I have never been cheated on and I have never cheated on someone. Then why am I the one writing this article, you may ask. It’s simple, I know people who have been on the receiving and giving end of cheating.
I’ve observed enough to know what happens when someone cheats. I bring an unbiased point of view to the subject, plain and simple.
I like to believe that cheating on a significant other falls into two major categories: emotional and physical.
Emotional cheaters are typically looking for attention because they feel some sort of disconnect from their current partner. These types of cheaters seek out someone who will listen and who can offer a shoulder to cry on.
This mode of cheating usually involves telephone calls, e-mails and the ever so popular, and highly evident, text messaging.
I have actually had some personal experience with this particular type of cheating, and I wasn’t even aware that any cheating was going on in the first place.
EJ, his real name, was a friend from high school. It wasn’t until after we graduated that I really started to take notice, but I quickly learned that he was taken.
I just as quickly learned that he and his girlfriend had frequent and persisting problems.
One random night, EJ and I started to communicate via text message. We continued on into the next day, week and even month. Then I finally asked him a simple question, “So why did you and your girlfriend break up?”
“We didn’t break up,” he simply responded.
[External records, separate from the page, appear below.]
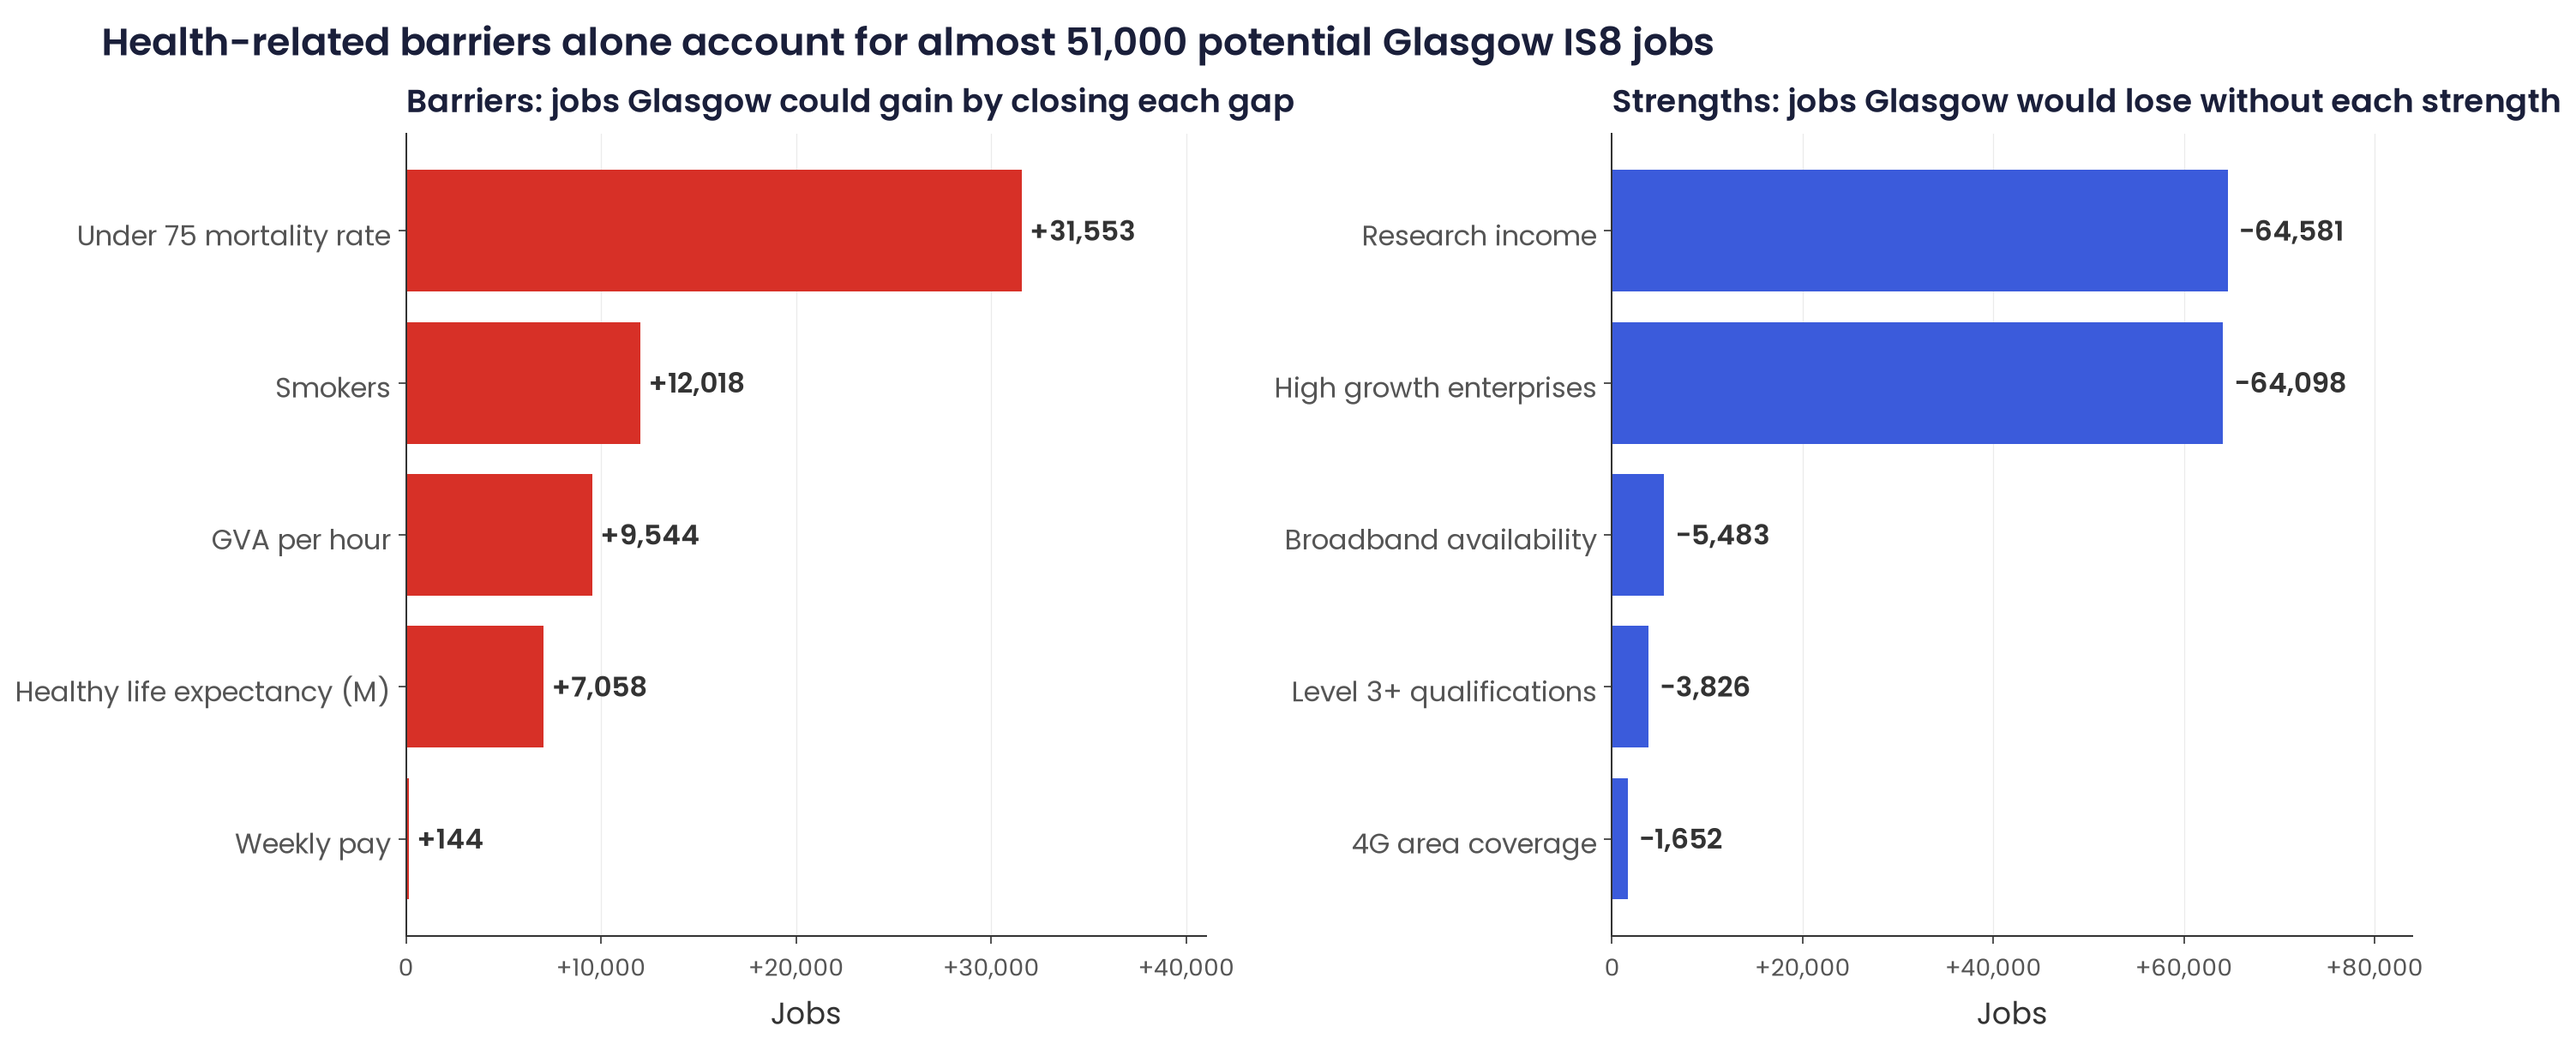
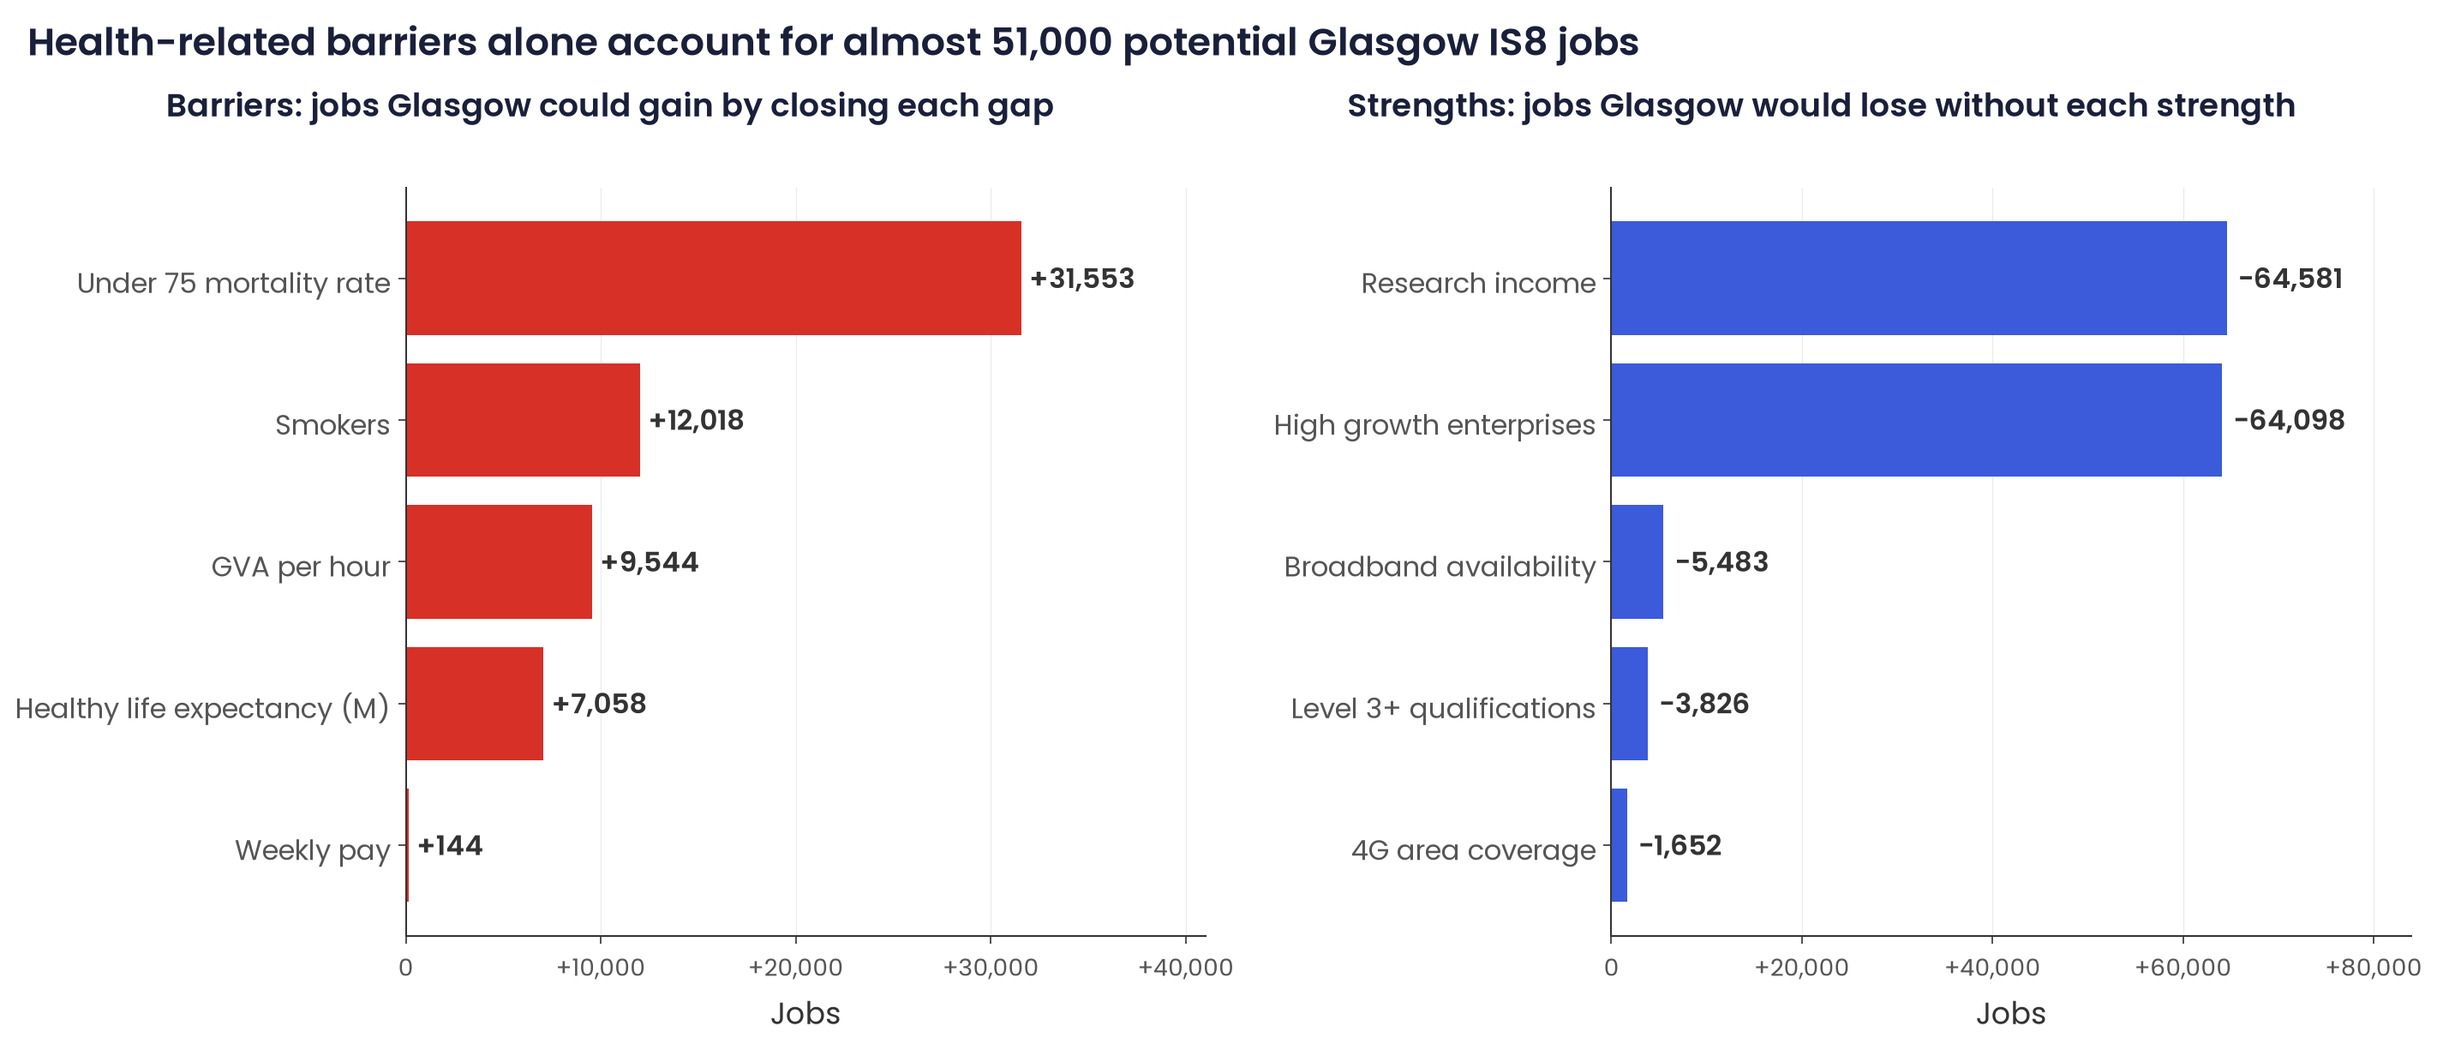
Fine tuning of the strengths and barriers visualisation

diff --git a/scripts/06_figures.py b/scripts/06_figures.py
@@ -791,8 +791,9 @@ for _, row in barriers_df.iterrows():
                  va="center", ha="left", fontsize=13,
                  color=TEXT, fontweight="semibold")
 axes[0].set_xlabel("Jobs", fontsize=14)
-axes[0].set_title("Barriers: jobs Glasgow could gain by closing each gap",
-                  loc="left", color=NAVY, pad=10, fontsize=15)
+axes[0].text(-0.3, 1.08, "Barriers: jobs Glasgow could gain by closing each gap",
+             transform=axes[0].transAxes, color=NAVY,
+             fontsize=15, fontweight="semibold", ha="left", va="bottom")
 axes[0].grid(axis="x", alpha=0.25, linewidth=0.5, zorder=0)
 axes[0].set_axisbelow(True)
 axes[0].tick_params(axis="y", labelsize=13)
@@ -812,8 +813,9 @@ for _, row in strengths_df.iterrows():
                  va="center", ha="left", fontsize=13,
                  color=TEXT, fontweight="semibold")
 axes[1].set_xlabel("Jobs", fontsize=14)
-axes[1].set_title("Strengths: jobs Glasgow would lose without each strength",
-                  loc="left", color=NAVY, pad=10, fontsize=15)
+axes[1].text(-0.33, 1.08, "Strengths: jobs Glasgow would lose without each strength",
+             transform=axes[1].transAxes, color=NAVY,
+             fontsize=15, fontweight="semibold", ha="left", va="bottom")
 axes[1].grid(axis="x", alpha=0.25, linewidth=0.5, zorder=0)
 axes[1].set_axisbelow(True)
 axes[1].tick_params(axis="y", labelsize=13)
@@ -829,11 +831,11 @@ fig.suptitle(
         f"Health-related barriers alone account for almost {int(round(health_jobs / 1000)) * 1000:,} potential Glasgow IS8 jobs",
         fig.get_size_inches()[0], chars_per_inch=10,
     ),
-    x=0.05, y=0.97, ha="left", color=NAVY,
+    x=0.02, y=0.97, ha="left", color=NAVY,
     fontsize=18, fontweight="semibold",
 )
 plt.tight_layout()
-fig.subplots_adjust(top=0.86)
+fig.subplots_adjust(top=0.81)
 save_fig(fig, "06_glasgow_barriers_strengths_jobs")
 
 print("\nDone.")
The jerk was still with his girlfriend. The nature of our conversations led me to believe that he was single. I was beyond shocked…and disgusted.
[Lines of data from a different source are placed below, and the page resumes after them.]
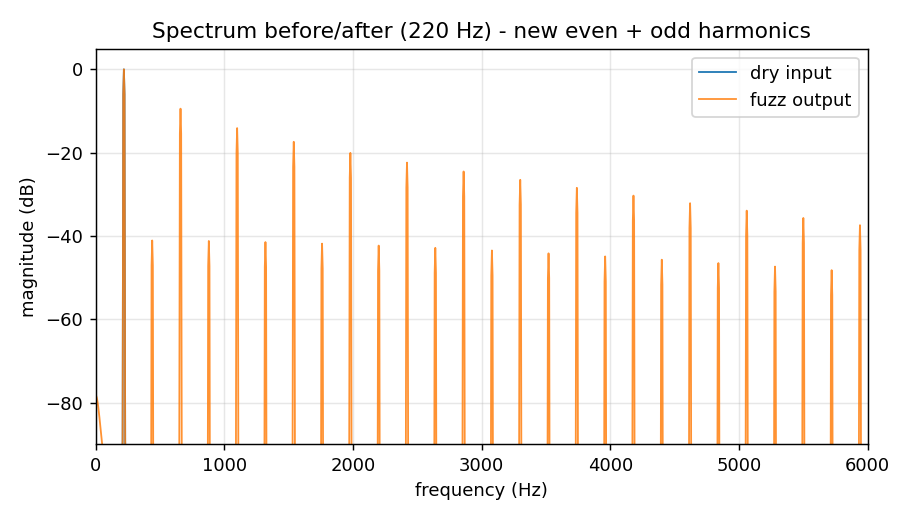
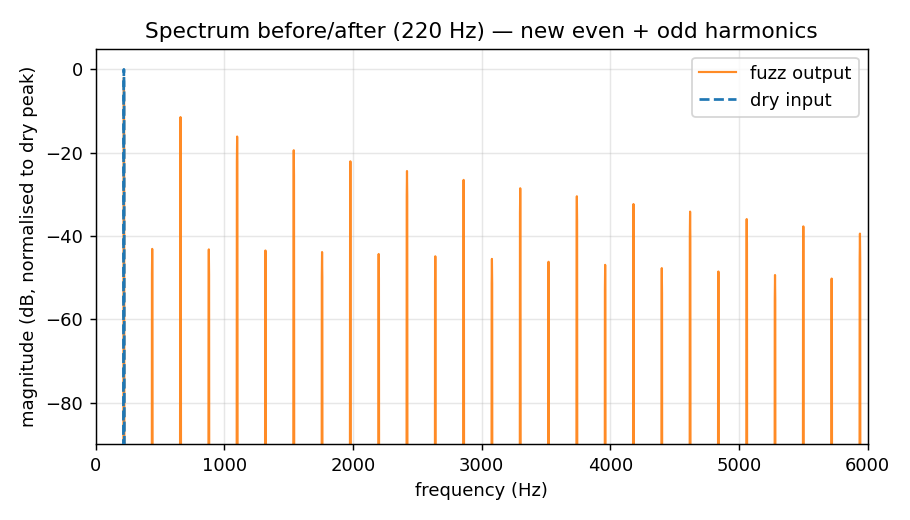
Fix spectrum figure: show dry input visibly with shared normalisation and dashed line

diff --git a/demo.py b/demo.py
@@ -32,7 +32,7 @@ DRY = ROOT / "samples" / "dry"
 WET = ROOT / "samples" / "wet"
 FIG = ROOT / "figures"
 
-DRY_FILES = ["speechshort.wav", "casta.wav"]
+DRY_FILES = ["speechshort.wav", "casta.wav", "jimi-hendrix-on-classical-guitar-purple-haze-Jãomusico.wav", "piano-nqalab.wav"]
 DEFAULTS = dict(gain=20.0, model="asym", neg_level=0.6, oversample=8, rh=0.995, rl=0.5)
 
 
@@ -63,7 +63,7 @@ def fig_characteristic() -> None:
     plt.close()
 
 
-def _sine(freq=220.0, sr=48000, dur=0.05):
+def _sine(freq=300.0, sr=48000, dur=0.05):
     t = np.arange(int(sr * dur)) / sr
     return 0.9 * np.sin(2 * np.pi * freq * t), sr
 
@@ -72,11 +72,11 @@ def fig_waveform() -> None:
     x, sr = _sine()
     y = ff.process(x, sr, **DEFAULTS)
     n = int(sr * 0.02)
-    t = np.arange(n) / sr * 1000.0
+    t = np.arange(n) / sr * 300.0
     plt.figure(figsize=(7, 4))
     plt.plot(t, x[:n], label="dry input", lw=1.2)
     plt.plot(t, y[:n], label="fuzz output", lw=1.2)
-    plt.title("Waveform before/after (220 Hz sine) - note asymmetric clipping")
+    plt.title("Waveform before/after (300 Hz sine) - note asymmetric clipping")
     plt.xlabel("time (ms)")
     plt.ylabel("amplitude")
     plt.legend()
@@ -86,25 +86,34 @@ def fig_waveform() -> None:
     plt.close()
 
 
-def _spectrum_db(sig, sr):
+def _spectrum_db(sig, ref_peak=None):
     win = np.hanning(len(sig))
     spec = np.abs(np.fft.rfft(sig * win))
-    spec /= np.max(spec) + 1e-12
-    freqs = np.fft.rfftfreq(len(sig), 1.0 / sr)
-    return freqs, 20 * np.log10(spec + 1e-9)
+    peak = ref_peak if ref_peak is not None else (np.max(spec) + 1e-12)
+    freqs = np.fft.rfftfreq(len(sig), 1.0 / 48000)
+    return freqs, 20 * np.log10(spec / peak + 1e-12)
 
 
 def fig_spectrum() -> None:
-    x, sr = _sine(freq=220.0, dur=0.2)
+    x, sr = _sine(freq=220.0, dur=0.5)
     y = ff.process(x, sr, **DEFAULTS)
-    fx, sx = _spectrum_db(x, sr)
-    fy, sy = _spectrum_db(y, sr)
+
+    win = np.hanning(len(x))
+    # Normalise both spectra to the dry signal's peak so the dry fundamental
+    # sits at 0 dB and the fuzz harmonics appear relative to it.
+    dry_peak = np.max(np.abs(np.fft.rfft(x * win))) + 1e-12
+    freqs = np.fft.rfftfreq(len(x), 1.0 / sr)
+    sx = 20 * np.log10(np.abs(np.fft.rfft(x * win)) / dry_peak + 1e-12)
+    sy = 20 * np.log10(np.abs(np.fft.rfft(y * np.hanning(len(y)))) / dry_peak + 1e-12)
+
     plt.figure(figsize=(7, 4))
-    plt.plot(fx, sx, label="dry input", lw=1.0)
-    plt.plot(fy, sy, label="fuzz output", lw=1.0, alpha=0.85)
-    plt.title("Spectrum before/after (220 Hz) - new even + odd harmonics")
+    # Draw fuzz first, then dry on top with a dashed line so both are visible.
+    plt.plot(freqs, sy, label="fuzz output", lw=1.2, color="tab:orange", alpha=0.9)
+    plt.plot(freqs, sx, label="dry input", lw=1.5, color="tab:blue",
+             linestyle="--", zorder=5)
+    plt.title("Spectrum before/after (220 Hz) — new even + odd harmonics")
     plt.xlabel("frequency (Hz)")
-    plt.ylabel("magnitude (dB)")
+    plt.ylabel("magnitude (dB, normalised to dry peak)")
     plt.xlim(0, 6000)
     plt.ylim(-90, 5)
     plt.legend()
I thought that our conversations had meaning behind them. Little did I know, all he was looking for was the emotional attention he obviously wasn’t getting from his girlfriend.
Even though I knew that I had technically done nothing wrong, the way he had behaved made me feel like I was somehow the “other woman.” And that was something I wasn’t down with. I quickly cut off communication with him.
At the other end of the cheating spectrum is physical infidelity. This, for the most part, is pretty obvious. But there are plenty shades of grey when it comes to what constitutes as physical cheating.
A touch. A kiss. Oral sex. Full on sexual intercourse. Where should the line be drawn?
Some may consider dancing with someone other than their partner as cheating, while things like kissing and full-on sex are more concrete forms of physical infidelity.
So, which is worse? Emotional or physical?
Depending on which sex a person identifies with, each type of cheating may hold a significantly different meaning.
For example, women tend to be more emotional beings who like to verbally connect with people. When a woman is betrayed by her partner through feelings it may be as though she’s lost a piece of herself, because of the emotion backing the connection she thought she had.
Men on the other hand are a more “show” then “tell” type of being. Men may feel ultimately betrayed if their partner is physically attached to someone else, because this may prove that a man has lost a sort of dominance over his partner.
I can’t say for sure why people cheat, trying to do so would take years of research and frankly I have better things to do with my time. But I do have a couple theories.
There are some people who simply don’t want to go through the tedious task of breaking up with their partner. These people are just waiting for their partner to break things off first. They figure that since the relationship is dying, they are free to do as they please. (Case in point, EJ.)
The appeal of getting caught may also be one of the reasons people cheat, the adrenaline rush, the taboo nature of it all. Doing something forbidden. But once the act is done…then what?
Should the repercussions be the same for someone who kisses their non-partner versus someone who sleeps with someone else?
It’s hard to tell. On one hand there’s the old saying, “Once a cheater, always a cheater.” But there’s also the offhand chance that people can change.
I believe that the nature and frequency of infidelity is very telling. If it happens once and is not very serious then maybe, just maybe, forgiveness can be considered. But for chronic-cheaters, kick that person to the curb, stat.
Personally, I think that all cheaters should be shipped off to some deserted island where they can all live happily ever after and can cheat on one another.